• INSTRUCTIONS TO FOLLOW: The response must consist of all the entries, duplicated without alteration.

• GIVEN DATA:
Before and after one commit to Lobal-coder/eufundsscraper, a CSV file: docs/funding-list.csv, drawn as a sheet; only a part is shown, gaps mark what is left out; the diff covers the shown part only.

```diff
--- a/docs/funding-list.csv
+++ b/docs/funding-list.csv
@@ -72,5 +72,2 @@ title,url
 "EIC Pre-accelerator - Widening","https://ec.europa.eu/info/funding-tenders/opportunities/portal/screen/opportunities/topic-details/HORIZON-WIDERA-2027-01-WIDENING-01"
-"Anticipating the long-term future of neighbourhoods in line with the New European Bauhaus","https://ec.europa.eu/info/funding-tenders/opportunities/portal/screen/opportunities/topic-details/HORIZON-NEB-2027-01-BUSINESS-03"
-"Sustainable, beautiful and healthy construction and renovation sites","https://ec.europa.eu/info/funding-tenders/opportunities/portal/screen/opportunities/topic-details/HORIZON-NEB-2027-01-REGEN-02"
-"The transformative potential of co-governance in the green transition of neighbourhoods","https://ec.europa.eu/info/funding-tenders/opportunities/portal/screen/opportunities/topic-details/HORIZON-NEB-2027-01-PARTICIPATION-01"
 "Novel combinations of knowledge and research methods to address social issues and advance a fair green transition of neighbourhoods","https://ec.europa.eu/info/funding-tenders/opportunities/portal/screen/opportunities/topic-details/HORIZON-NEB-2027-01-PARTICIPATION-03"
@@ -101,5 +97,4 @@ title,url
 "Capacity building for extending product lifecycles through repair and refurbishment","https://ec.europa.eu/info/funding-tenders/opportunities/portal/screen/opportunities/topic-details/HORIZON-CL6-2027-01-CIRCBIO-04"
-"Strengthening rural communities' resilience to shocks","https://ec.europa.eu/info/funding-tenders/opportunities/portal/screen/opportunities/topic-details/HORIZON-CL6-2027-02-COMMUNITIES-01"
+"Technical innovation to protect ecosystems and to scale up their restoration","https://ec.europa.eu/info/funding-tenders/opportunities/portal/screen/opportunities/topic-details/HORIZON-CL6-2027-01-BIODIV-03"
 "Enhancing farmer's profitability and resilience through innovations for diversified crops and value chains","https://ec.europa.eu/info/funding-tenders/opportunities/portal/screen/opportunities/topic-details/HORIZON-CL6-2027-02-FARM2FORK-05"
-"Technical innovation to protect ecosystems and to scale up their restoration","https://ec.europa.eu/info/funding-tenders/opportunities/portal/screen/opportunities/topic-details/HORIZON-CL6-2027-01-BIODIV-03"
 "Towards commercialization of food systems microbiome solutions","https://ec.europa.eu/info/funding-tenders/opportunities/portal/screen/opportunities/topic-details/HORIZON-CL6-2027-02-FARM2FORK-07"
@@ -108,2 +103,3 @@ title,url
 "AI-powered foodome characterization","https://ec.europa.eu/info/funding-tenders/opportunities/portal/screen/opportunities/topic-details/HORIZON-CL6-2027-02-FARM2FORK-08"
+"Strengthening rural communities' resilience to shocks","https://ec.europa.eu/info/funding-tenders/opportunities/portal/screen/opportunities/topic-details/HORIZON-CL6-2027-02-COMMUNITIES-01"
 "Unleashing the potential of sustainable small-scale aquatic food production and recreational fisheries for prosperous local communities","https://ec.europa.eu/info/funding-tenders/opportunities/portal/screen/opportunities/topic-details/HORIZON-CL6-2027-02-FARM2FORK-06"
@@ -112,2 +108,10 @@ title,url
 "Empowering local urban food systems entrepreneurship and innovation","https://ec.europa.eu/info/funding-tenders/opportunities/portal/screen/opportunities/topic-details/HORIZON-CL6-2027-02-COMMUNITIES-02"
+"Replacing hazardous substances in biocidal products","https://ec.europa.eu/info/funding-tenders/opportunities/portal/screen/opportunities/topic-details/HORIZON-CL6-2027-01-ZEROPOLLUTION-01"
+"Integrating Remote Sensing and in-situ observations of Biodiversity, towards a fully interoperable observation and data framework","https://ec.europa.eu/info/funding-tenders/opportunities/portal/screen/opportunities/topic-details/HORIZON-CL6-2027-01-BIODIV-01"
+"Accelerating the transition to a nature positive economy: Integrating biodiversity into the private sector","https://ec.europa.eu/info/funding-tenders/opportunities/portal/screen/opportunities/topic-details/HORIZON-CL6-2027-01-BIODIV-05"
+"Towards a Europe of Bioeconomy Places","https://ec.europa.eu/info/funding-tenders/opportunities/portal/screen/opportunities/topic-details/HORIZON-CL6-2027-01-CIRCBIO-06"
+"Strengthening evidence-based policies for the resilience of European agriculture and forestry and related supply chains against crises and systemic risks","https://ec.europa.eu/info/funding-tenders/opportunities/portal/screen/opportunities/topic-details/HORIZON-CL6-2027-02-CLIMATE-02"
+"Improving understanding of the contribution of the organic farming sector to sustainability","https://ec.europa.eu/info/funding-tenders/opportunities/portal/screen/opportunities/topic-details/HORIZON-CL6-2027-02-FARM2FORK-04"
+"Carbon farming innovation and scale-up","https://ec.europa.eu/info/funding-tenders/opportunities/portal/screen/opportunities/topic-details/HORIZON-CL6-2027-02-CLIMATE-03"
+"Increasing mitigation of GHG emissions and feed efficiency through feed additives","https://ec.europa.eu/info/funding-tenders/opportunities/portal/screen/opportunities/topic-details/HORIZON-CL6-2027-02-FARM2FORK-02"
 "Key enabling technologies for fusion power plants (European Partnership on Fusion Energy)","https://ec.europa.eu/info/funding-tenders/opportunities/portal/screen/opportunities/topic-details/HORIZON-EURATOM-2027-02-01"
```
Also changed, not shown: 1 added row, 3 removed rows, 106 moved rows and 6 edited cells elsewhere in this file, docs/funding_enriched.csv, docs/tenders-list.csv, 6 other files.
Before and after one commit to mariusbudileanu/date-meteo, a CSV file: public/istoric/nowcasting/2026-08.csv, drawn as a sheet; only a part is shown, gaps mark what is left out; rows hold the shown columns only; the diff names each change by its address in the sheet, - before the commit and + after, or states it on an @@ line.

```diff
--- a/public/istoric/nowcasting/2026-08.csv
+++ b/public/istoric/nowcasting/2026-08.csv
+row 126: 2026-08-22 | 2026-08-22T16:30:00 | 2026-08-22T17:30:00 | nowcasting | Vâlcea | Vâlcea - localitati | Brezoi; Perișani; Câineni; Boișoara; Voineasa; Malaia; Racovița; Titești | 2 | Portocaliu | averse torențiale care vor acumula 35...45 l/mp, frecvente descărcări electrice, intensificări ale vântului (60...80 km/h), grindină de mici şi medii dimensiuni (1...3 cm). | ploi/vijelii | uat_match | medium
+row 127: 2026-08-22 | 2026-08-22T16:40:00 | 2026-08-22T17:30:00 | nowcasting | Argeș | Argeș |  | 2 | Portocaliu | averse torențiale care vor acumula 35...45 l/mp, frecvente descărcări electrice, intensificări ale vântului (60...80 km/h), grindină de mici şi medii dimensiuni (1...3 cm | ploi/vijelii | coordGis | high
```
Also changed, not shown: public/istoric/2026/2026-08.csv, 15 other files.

• ANSWER SPACE:
Before and after one commit to Lobal-coder/eufundsscraper, a CSV file: docs/funding-list.csv, drawn as a sheet; only a part is shown, gaps mark what is left out; the diff covers the shown part only.

```diff
--- a/docs/funding-list.csv
+++ b/docs/funding-list.csv
@@ -72,5 +72,2 @@ title,url
 "EIC Pre-accelerator - Widening","https://ec.europa.eu/info/funding-tenders/opportunities/portal/screen/opportunities/topic-details/HORIZON-WIDERA-2027-01-WIDENING-01"
-"Anticipating the long-term future of neighbourhoods in line with the New European Bauhaus","https://ec.europa.eu/info/funding-tenders/opportunities/portal/screen/opportunities/topic-details/HORIZON-NEB-2027-01-BUSINESS-03"
-"Sustainable, beautiful and healthy construction and renovation sites","https://ec.europa.eu/info/funding-tenders/opportunities/portal/screen/opportunities/topic-details/HORIZON-NEB-2027-01-REGEN-02"
-"The transformative potential of co-governance in the green transition of neighbourhoods","https://ec.europa.eu/info/funding-tenders/opportunities/portal/screen/opportunities/topic-details/HORIZON-NEB-2027-01-PARTICIPATION-01"
 "Novel combinations of knowledge and research methods to address social issues and advance a fair green transition of neighbourhoods","https://ec.europa.eu/info/funding-tenders/opportunities/portal/screen/opportunities/topic-details/HORIZON-NEB-2027-01-PARTICIPATION-03"
@@ -101,5 +97,4 @@ title,url
 "Capacity building for extending product lifecycles through repair and refurbishment","https://ec.europa.eu/info/funding-tenders/opportunities/portal/screen/opportunities/topic-details/HORIZON-CL6-2027-01-CIRCBIO-04"
-"Strengthening rural communities' resilience to shocks","https://ec.europa.eu/info/funding-tenders/opportunities/portal/screen/opportunities/topic-details/HORIZON-CL6-2027-02-COMMUNITIES-01"
+"Technical innovation to protect ecosystems and to scale up their restoration","https://ec.europa.eu/info/funding-tenders/opportunities/portal/screen/opportunities/topic-details/HORIZON-CL6-2027-01-BIODIV-03"
 "Enhancing farmer's profitability and resilience through innovations for diversified crops and value chains","https://ec.europa.eu/info/funding-tenders/opportunities/portal/screen/opportunities/topic-details/HORIZON-CL6-2027-02-FARM2FORK-05"
-"Technical innovation to protect ecosystems and to scale up their restoration","https://ec.europa.eu/info/funding-tenders/opportunities/portal/screen/opportunities/topic-details/HORIZON-CL6-2027-01-BIODIV-03"
 "Towards commercialization of food systems microbiome solutions","https://ec.europa.eu/info/funding-tenders/opportunities/portal/screen/opportunities/topic-details/HORIZON-CL6-2027-02-FARM2FORK-07"
@@ -108,2 +103,3 @@ title,url
 "AI-powered foodome characterization","https://ec.europa.eu/info/funding-tenders/opportunities/portal/screen/opportunities/topic-details/HORIZON-CL6-2027-02-FARM2FORK-08"
+"Strengthening rural communities' resilience to shocks","https://ec.europa.eu/info/funding-tenders/opportunities/portal/screen/opportunities/topic-details/HORIZON-CL6-2027-02-COMMUNITIES-01"
 "Unleashing the potential of sustainable small-scale aquatic food production and recreational fisheries for prosperous local communities","https://ec.europa.eu/info/funding-tenders/opportunities/portal/screen/opportunities/topic-details/HORIZON-CL6-2027-02-FARM2FORK-06"
@@ -112,2 +108,10 @@ title,url
 "Empowering local urban food systems entrepreneurship and innovation","https://ec.europa.eu/info/funding-tenders/opportunities/portal/screen/opportunities/topic-details/HORIZON-CL6-2027-02-COMMUNITIES-02"
+"Replacing hazardous substances in biocidal products","https://ec.europa.eu/info/funding-tenders/opportunities/portal/screen/opportunities/topic-details/HORIZON-CL6-2027-01-ZEROPOLLUTION-01"
+"Integrating Remote Sensing and in-situ observations of Biodiversity, towards a fully interoperable observation and data framework","https://ec.europa.eu/info/funding-tenders/opportunities/portal/screen/opportunities/topic-details/HORIZON-CL6-2027-01-BIODIV-01"
+"Accelerating the transition to a nature positive economy: Integrating biodiversity into the private sector","https://ec.europa.eu/info/funding-tenders/opportunities/portal/screen/opportunities/topic-details/HORIZON-CL6-2027-01-BIODIV-05"
+"Towards a Europe of Bioeconomy Places","https://ec.europa.eu/info/funding-tenders/opportunities/portal/screen/opportunities/topic-details/HORIZON-CL6-2027-01-CIRCBIO-06"
+"Strengthening evidence-based policies for the resilience of European agriculture and forestry and related supply chains against crises and systemic risks","https://ec.europa.eu/info/funding-tenders/opportunities/portal/screen/opportunities/topic-details/HORIZON-CL6-2027-02-CLIMATE-02"
+"Improving understanding of the contribution of the organic farming sector to sustainability","https://ec.europa.eu/info/funding-tenders/opportunities/portal/screen/opportunities/topic-details/HORIZON-CL6-2027-02-FARM2FORK-04"
+"Carbon farming innovation and scale-up","https://ec.europa.eu/info/funding-tenders/opportunities/portal/screen/opportunities/topic-details/HORIZON-CL6-2027-02-CLIMATE-03"
+"Increasing mitigation of GHG emissions and feed efficiency through feed additives","https://ec.europa.eu/info/funding-tenders/opportunities/portal/screen/opportunities/topic-details/HORIZON-CL6-2027-02-FARM2FORK-02"
 "Key enabling technologies for fusion power plants (European Partnership on Fusion Energy)","https://ec.europa.eu/info/funding-tenders/opportunities/portal/screen/opportunities/topic-details/HORIZON-EURATOM-2027-02-01"
```
Also changed, not shown: 1 added row, 3 removed rows, 106 moved rows and 6 edited cells elsewhere in this file, docs/funding_enriched.csv, docs/tenders-list.csv, 6 other files.
Before and after one commit to mariusbudileanu/date-meteo, a CSV file: public/istoric/nowcasting/2026-08.csv, drawn as a sheet; only a part is shown, gaps mark what is left out; rows hold the shown columns only; the diff names each change by its address in the sheet, - before the commit and + after, or states it on an @@ line.

```diff
--- a/public/istoric/nowcasting/2026-08.csv
+++ b/public/istoric/nowcasting/2026-08.csv
+row 126: 2026-08-22 | 2026-08-22T16:30:00 | 2026-08-22T17:30:00 | nowcasting | Vâlcea | Vâlcea - localitati | Brezoi; Perișani; Câineni; Boișoara; Voineasa; Malaia; Racovița; Titești | 2 | Portocaliu | averse torențiale care vor acumula 35...45 l/mp, frecvente descărcări electrice, intensificări ale vântului (60...80 km/h), grindină de mici şi medii dimensiuni (1...3 cm). | ploi/vijelii | uat_match | medium
+row 127: 2026-08-22 | 2026-08-22T16:40:00 | 2026-08-22T17:30:00 | nowcasting | Argeș | Argeș |  | 2 | Portocaliu | averse torențiale care vor acumula 35...45 l/mp, frecvente descărcări electrice, intensificări ale vântului (60...80 km/h), grindină de mici şi medii dimensiuni (1...3 cm | ploi/vijelii | coordGis | high
```
Also changed, not shown: public/istoric/2026/2026-08.csv, 15 other files.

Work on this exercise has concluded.